--- START ---

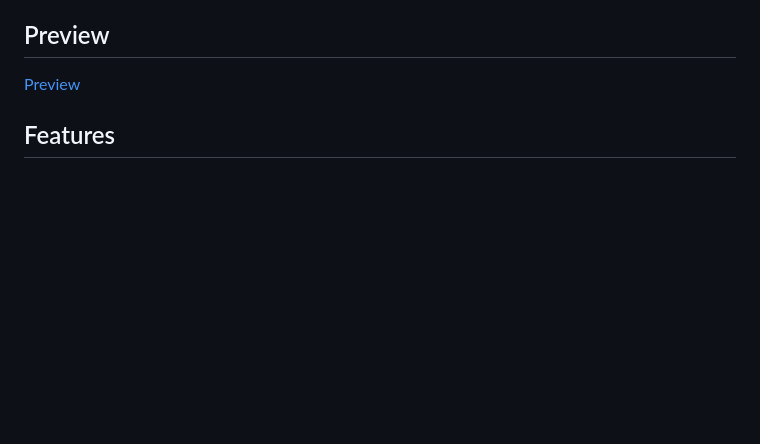
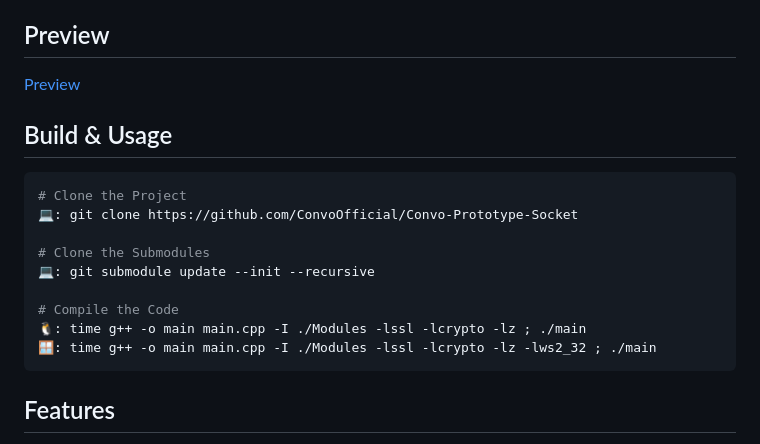
Before and after one commit to ConvoOfficial/Convo-Prototype-Socket, a Markdown page: README.md, the part around the change. GitHub-like rendering; blank space fills up the shorter version.

````diff
--- a/README.md
+++ b/README.md
@@ -6,6 +6,19 @@ A truly **Simple Asynchronous** web chat that sends and receives messages in the
 
 ## Preview
 [Preview](https://github.com/user-attachments/assets/cb25189e-4134-42e0-a1de-2f85e7fc0f4f)
+
+## Build & Usage
+```bash
+# Clone the Project
+💻: git clone https://github.com/ConvoOfficial/Convo-Prototype-Socket
+
+# Clone the Submodules
+💻: git submodule update --init --recursive
+
+# Compile the Code
+🐧: time g++ -o main main.cpp -I ./Modules -lssl -lcrypto -lz ; ./main
+🪟: time g++ -o main main.cpp -I ./Modules -lssl -lcrypto -lz -lws2_32 ; ./main
+```
 
 ## Features
 
````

--- END ---

Work order
Each record above goes into the copy word for word; the pictures do not.

Written solution
Before and after one commit to ConvoOfficial/Convo-Prototype-Socket, a Markdown page: README.md, the part around the change. GitHub-like rendering; blank space fills up the shorter version.

````diff
--- a/README.md
+++ b/README.md
@@ -6,6 +6,19 @@ A truly **Simple Asynchronous** web chat that sends and receives messages in the
 
 ## Preview
 [Preview](https://github.com/user-attachments/assets/cb25189e-4134-42e0-a1de-2f85e7fc0f4f)
+
+## Build & Usage
+```bash
+# Clone the Project
+💻: git clone https://github.com/ConvoOfficial/Convo-Prototype-Socket
+
+# Clone the Submodules
+💻: git submodule update --init --recursive
+
+# Compile the Code
+🐧: time g++ -o main main.cpp -I ./Modules -lssl -lcrypto -lz ; ./main
+🪟: time g++ -o main main.cpp -I ./Modules -lssl -lcrypto -lz -lws2_32 ; ./main
+```
 
 ## Features
 
````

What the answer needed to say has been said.